What the task asks -
With pictures excluded, output exactly the lines that run from the first line of the data below through the line containing "Also changed, not shown: 3".

[Change detection data]

..........

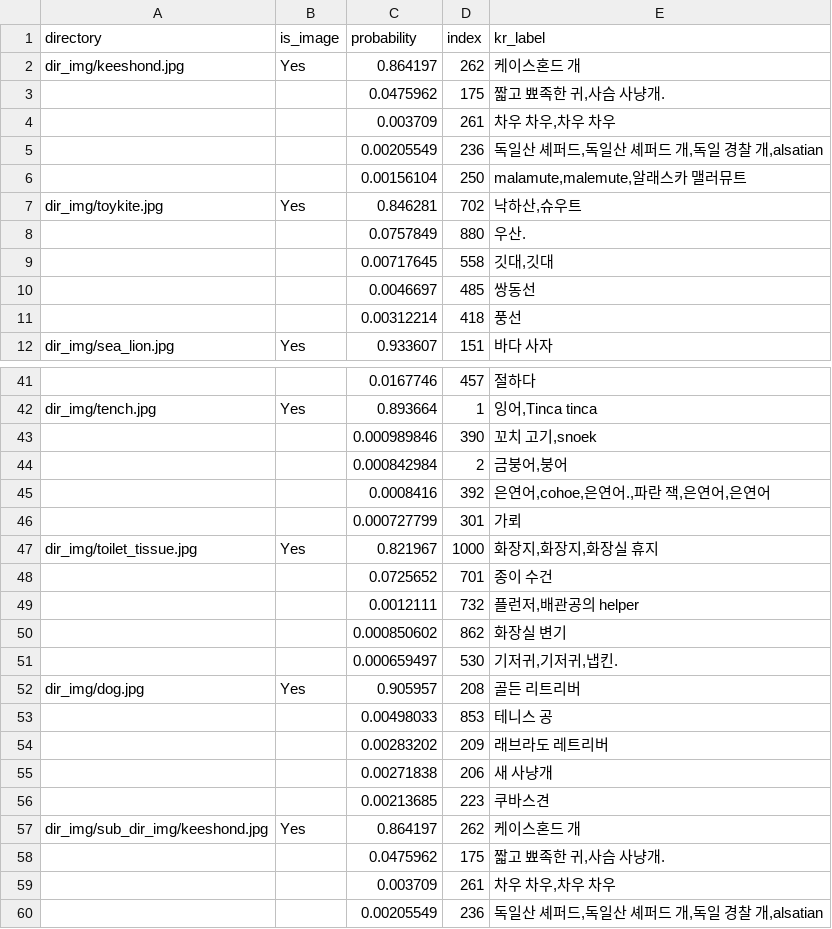
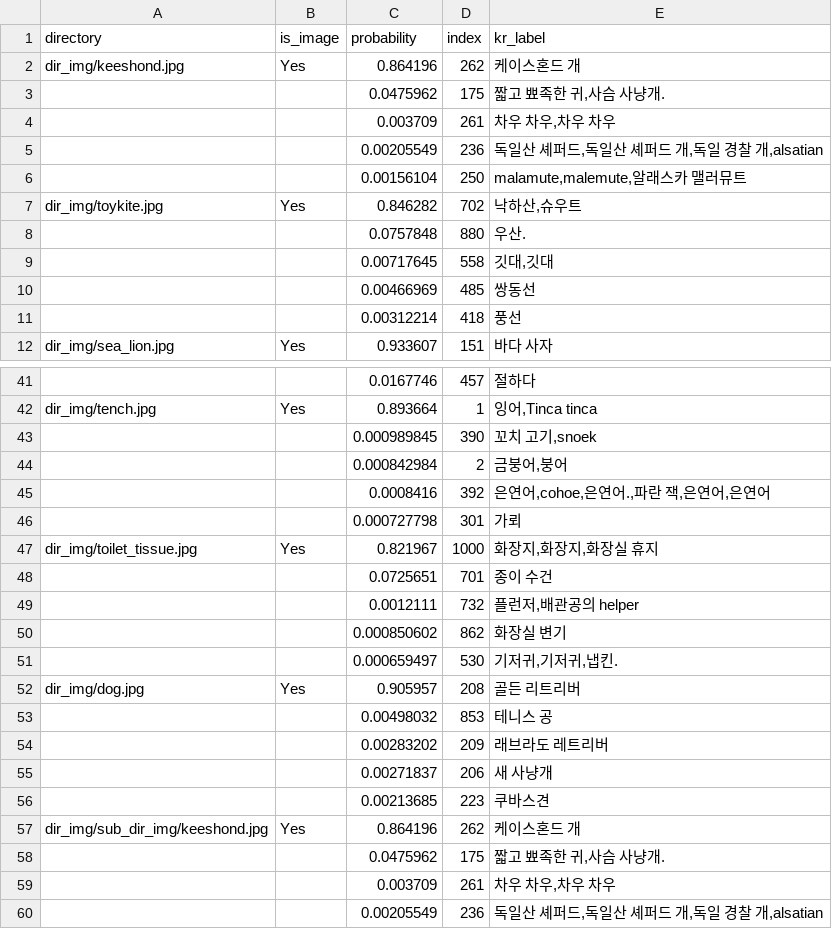
Before and after one commit to visionest/EOP-Practice, a CSV file: classification_results.csv, drawn as a sheet; only a part is shown, gaps mark what is left out; the diff covers the shown part only; the diff names each change by its address in the sheet, - before the commit and + after, or states it on an @@ line.

```diff
--- a/classification_results.csv
+++ b/classification_results.csv
-C2 (probability): 0.864197
+C2 (probability): 0.864196
-C7 (probability): 0.846281
+C7 (probability): 0.846282
-C8 (probability): 0.0757849
+C8 (probability): 0.0757848
-C10 (probability): 0.0046697
+C10 (probability): 0.00466969
-C43 (probability): 0.000989846
+C43 (probability): 0.000989845
-C46 (probability): 0.000727799
+C46 (probability): 0.000727798
-C48 (probability): 0.0725652
+C48 (probability): 0.0725651
-C53 (probability): 0.00498033
+C53 (probability): 0.00498032
-C55 (probability): 0.00271838
+C55 (probability): 0.00271837
-C57 (probability): 0.864197
+C57 (probability): 0.864196
```
Also changed, not shown: 3 edited cells elsewhere in this file, 2 other files.
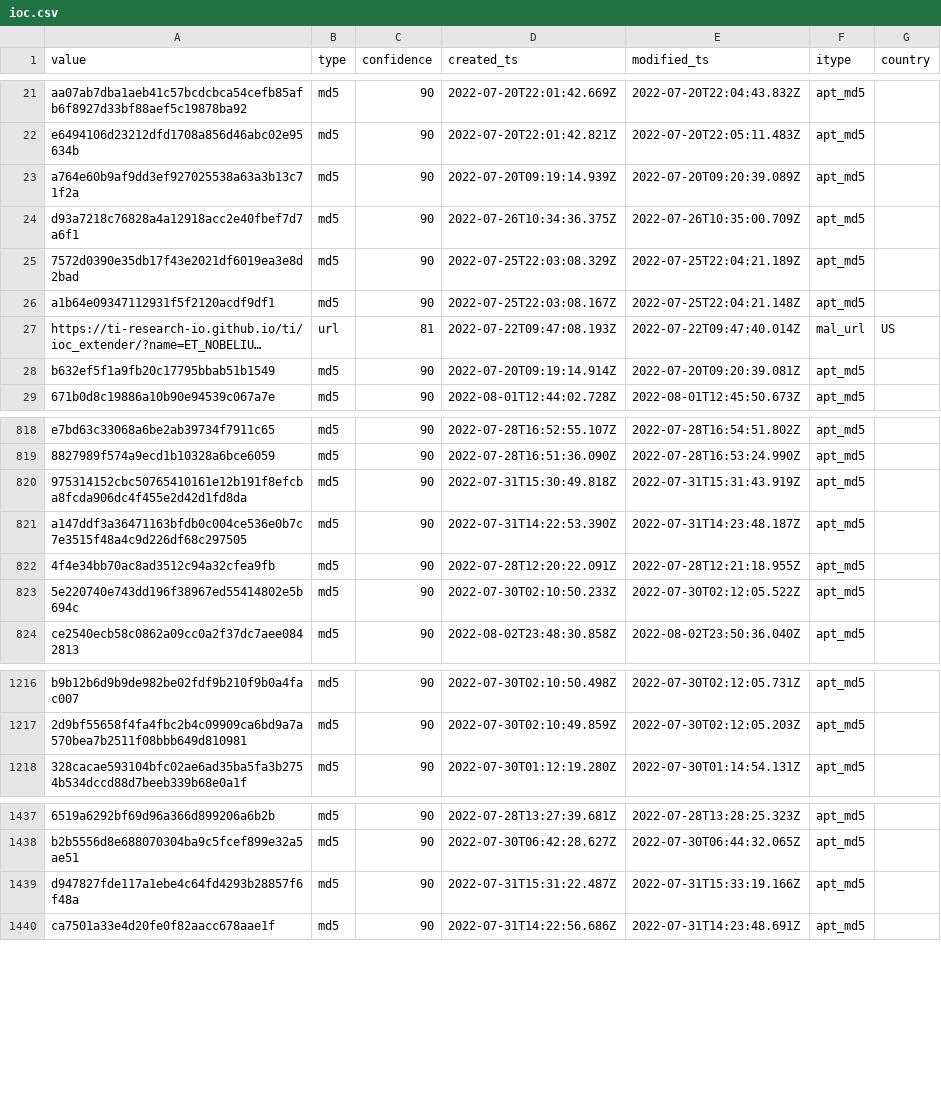
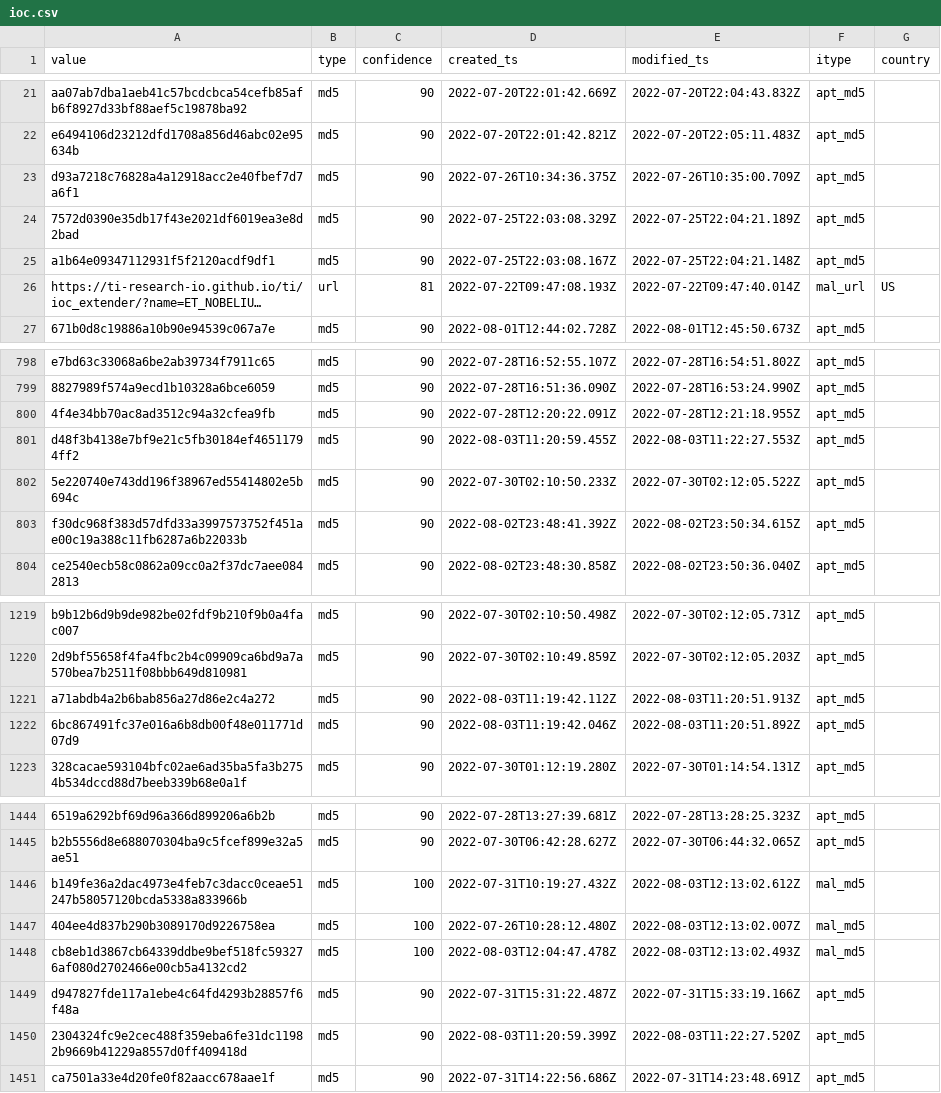
Before and after one commit to geodezjafan/IOCs, a CSV file: ioc.csv, drawn as a sheet; only a part is shown, gaps mark what is left out; long unchanged cells end in …; removed rows and columns are numbered as before the commit, all else as after; the diff covers the shown part only; the diff names each change by its address in the sheet, - before the commit and + after, or states it on an @@ line.

Commit message:
auto update

```diff
--- a/ioc.csv
+++ b/ioc.csv
-row 23: a764e60b9af9dd3ef927025538a63a3b13c71f2a | md5 | 90 | 2022-07-20T09:19:14.939Z | 2022-07-20T09:20:39.089Z | apt_md5
-row 28: b632ef5f1a9fb20c17795bbab51b1549 | md5 | 90 | 2022-07-20T09:19:14.914Z | 2022-07-20T09:20:39.081Z | apt_md5
@@ row 820 moved to row 932: 975314152cbc50765410161e12b191f8efcba8fc… @@
@@ row 821 moved to row 934: a147ddf3a36471163bfdb0c004ce536e0b7c7e35… @@
+row 801: d48f3b4138e7bf9e21c5fb30184ef46511794ff2 | md5 | 90 | 2022-08-03T11:20:59.455Z | 2022-08-03T11:22:27.553Z | apt_md5
@@ row 834 moved to row 803: f30dc968f383d57dfd33a3997573752f451ae00c… @@
+row 1221: a71abdb4a2b6bab856a27d86e2c4a272 | md5 | 90 | 2022-08-03T11:19:42.112Z | 2022-08-03T11:20:51.913Z | apt_md5
+row 1222: 6bc867491fc37e016a6b8db00f48e011771d07d9 | md5 | 90 | 2022-08-03T11:19:42.046Z | 2022-08-03T11:20:51.892Z | apt_md5
+row 1446: b149fe36a2dac4973e4feb7c3dacc0ceae51247b58057120bcda5338a833966b | md5 | 100 | 2022-07-31T10:19:27.432Z | 2022-08-03T12:13:02.612Z | mal_md5
+row 1447: 404ee4d837b290b3089170d9226758ea | md5 | 100 | 2022-07-26T10:28:12.480Z | 2022-08-03T12:13:02.007Z | mal_md5
+row 1448: cb8eb1d3867cb64339ddbe9bef518fc593276af080d2702466e00cb5a4132cd2 | md5 | 100 | 2022-08-03T12:04:47.478Z | 2022-08-03T12:13:02.493Z | mal_md5
+row 1450: 2304324fc9e2cec488f359eba6fe31dc11982b9669b41229a8557d0ff409418d | md5 | 90 | 2022-08-03T11:20:59.399Z | 2022-08-03T11:22:27.520Z | apt_md5
```
Also changed, not shown: 10 added rows, 4 removed rows and 52 moved rows elsewhere in this file.
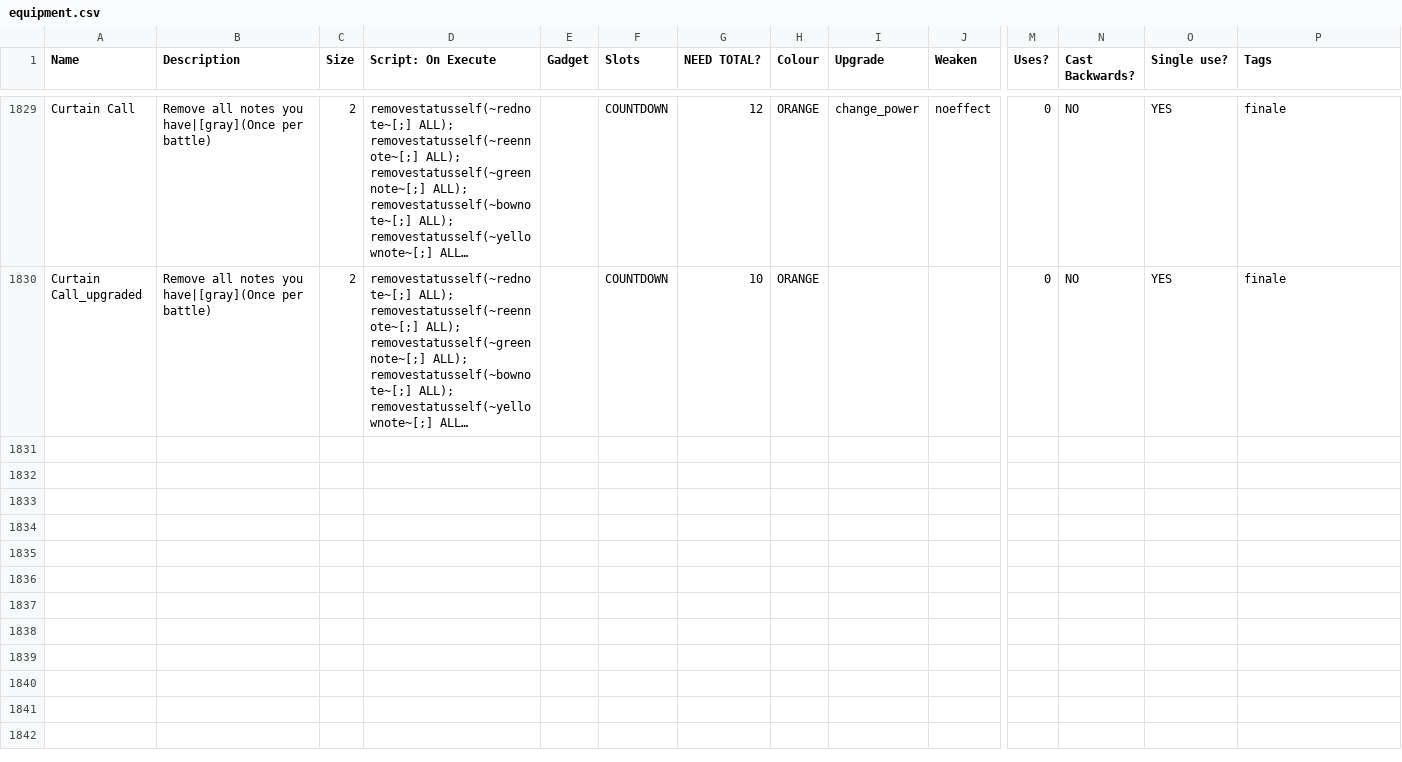
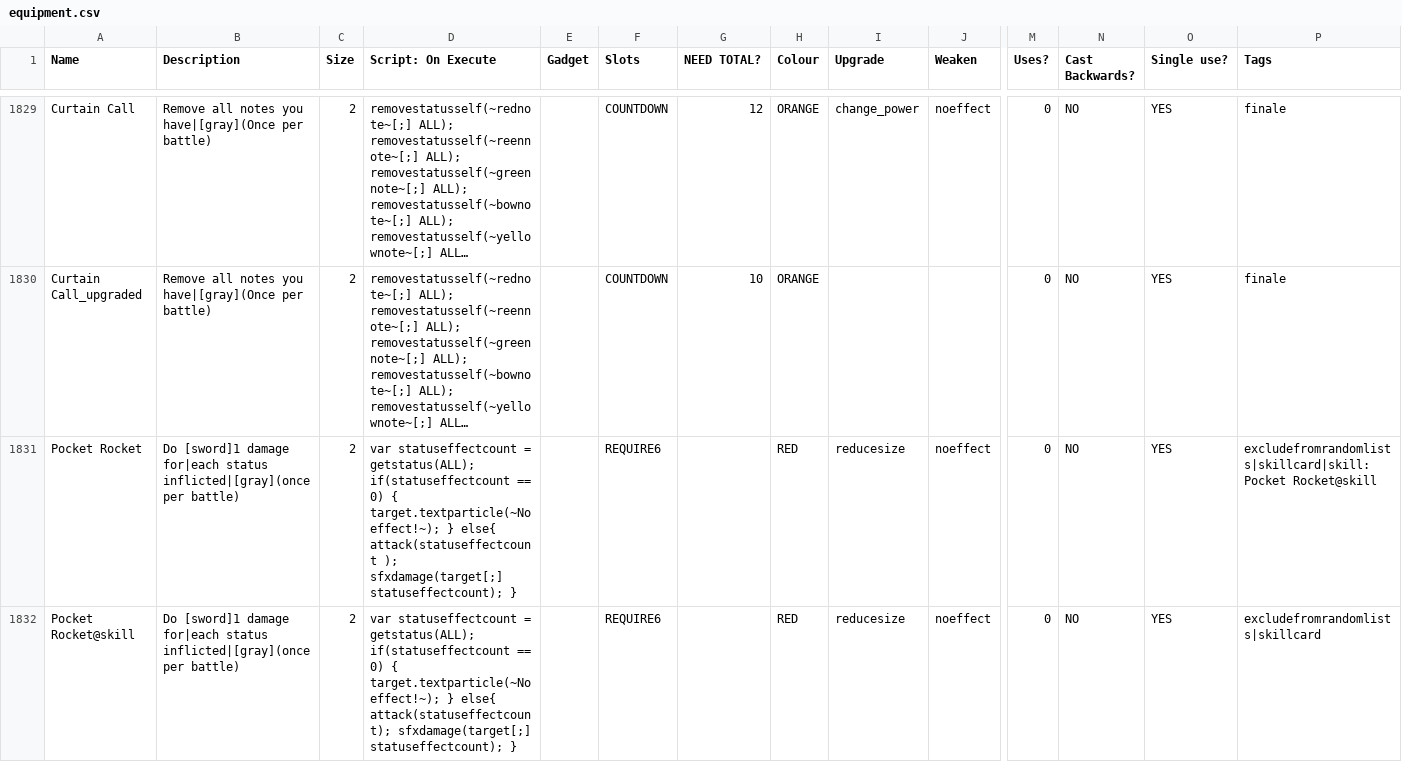
Before and after one commit to godisgoodmatt/christmasspecial, a CSV file: _append/data/text/equipment.csv, drawn as a sheet; only a part is shown, gaps mark what is left out; long unchanged cells end in …; rows hold the shown columns only; the diff names each change by its address in the sheet, - before the commit and + after, or states it on an @@ line.

Commit message:
Added Pocket Rocket

```diff
--- a/_append/data/text/equipment.csv
+++ b/_append/data/text/equipment.csv
+row 1831: Pocket Rocket | Do [sword]1 damage for|each status inflicted|[gray](once per battle) | 2 | var statuseffectcount = getstatus(ALL); if(statuseffectcount == 0) { target.textparticle(~No effect!~); } else{ attack(statuseffectcount ); sfxdamage(target[;] statuseffectcount); } |  | REQUIRE6 |  | RED | reducesize | noeffect | 0 | NO | YES | excludefromrandomlists|skillcard|skill:Pocket Rocket@skill
+row 1832: Pocket Rocket@skill | Do [sword]1 damage for|each status inflicted|[gray](once per battle) | 2 | var statuseffectcount = getstatus(ALL); if(statuseffectcount == 0) { target.textparticle(~No effect!~); } else{ attack(statuseffectcount); sfxdamage(target[;] statuseffectcount); } |  | REQUIRE6 |  | RED | reducesize | noeffect | 0 | NO | YES | excludefromrandomlists|skillcard
```
Also changed, not shown: 1 other file.
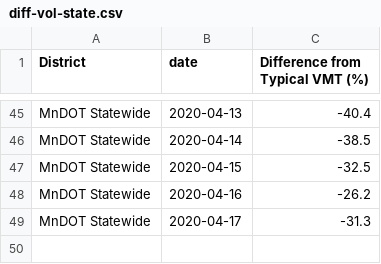
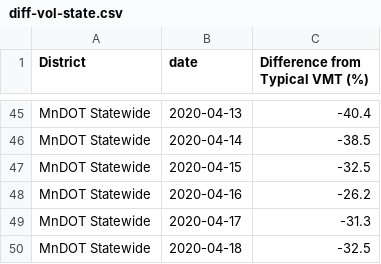
Before and after one commit to Metropolitan-Council/loop-sensor-trends, a CSV file: output/diff-vol-state.csv, drawn as a sheet; only a part is shown, gaps mark what is left out; the diff names each change by its address in the sheet, - before the commit and + after, or states it on an @@ line.

```diff
--- a/output/diff-vol-state.csv
+++ b/output/diff-vol-state.csv
+row 50: MnDOT Statewide | 2020-04-18 | -32.5
```
Also changed, not shown: covid.traffic.trends/data-raw/pred-and-act-vol-region.csv, output/pred-and-act-vol-region.csv, 6 other files.
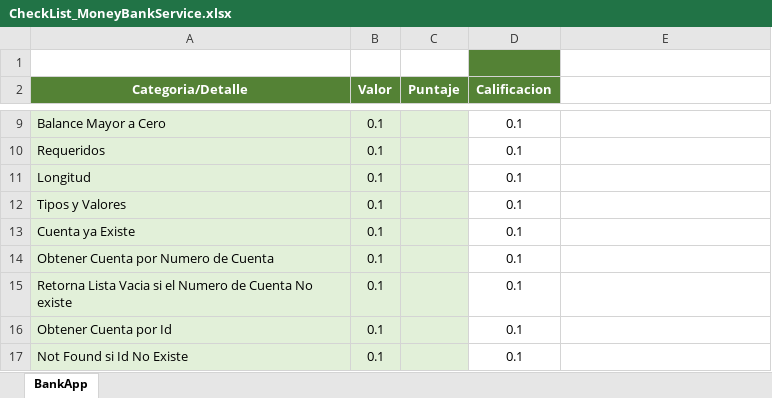
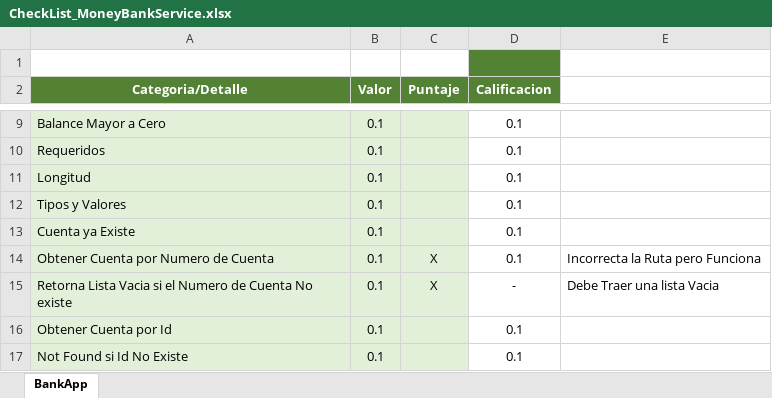
Before and after one commit to Jucer74/ServicesDevelopment, an Excel workbook: Exams/Exam-02/CheckList_MoneyBankService.xlsx, sheet BankApp, drawn as a sheet; only a part is shown, gaps mark what is left out; values as stored, in another font and other column widths than the file's, no borders; the diff covers the shown part only; the diff names each change by its address in the sheet, - before the commit and + after, or states it on an @@ line.

```diff
--- a/Exams/Exam-02/CheckList_MoneyBankService.xlsx (sheet BankApp)
+++ b/Exams/Exam-02/CheckList_MoneyBankService.xlsx (sheet BankApp)
-C14:C15 (Puntaje): (empty)
+C14:C15 (Puntaje): X
-E14: (empty)
+E14: Incorrecta la Ruta pero Funciona
-D15 (Calificacion): 0.1
+D15 (Calificacion): -
-E15: (empty)
+E15: Debe Traer una lista Vacia
```
Also changed, not shown: 24 edited cells elsewhere in this sheet, 2 other files.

..........

Output of the exercise -
Before and after one commit to visionest/EOP-Practice, a CSV file: classification_results.csv, drawn as a sheet; only a part is shown, gaps mark what is left out; the diff covers the shown part only; the diff names each change by its address in the sheet, - before the commit and + after, or states it on an @@ line.

```diff
--- a/classification_results.csv
+++ b/classification_results.csv
-C2 (probability): 0.864197
+C2 (probability): 0.864196
-C7 (probability): 0.846281
+C7 (probability): 0.846282
-C8 (probability): 0.0757849
+C8 (probability): 0.0757848
-C10 (probability): 0.0046697
+C10 (probability): 0.00466969
-C43 (probability): 0.000989846
+C43 (probability): 0.000989845
-C46 (probability): 0.000727799
+C46 (probability): 0.000727798
-C48 (probability): 0.0725652
+C48 (probability): 0.0725651
-C53 (probability): 0.00498033
+C53 (probability): 0.00498032
-C55 (probability): 0.00271838
+C55 (probability): 0.00271837
-C57 (probability): 0.864197
+C57 (probability): 0.864196
```
Also changed, not shown: 3 edited cells elsewhere in this file, 2 other files.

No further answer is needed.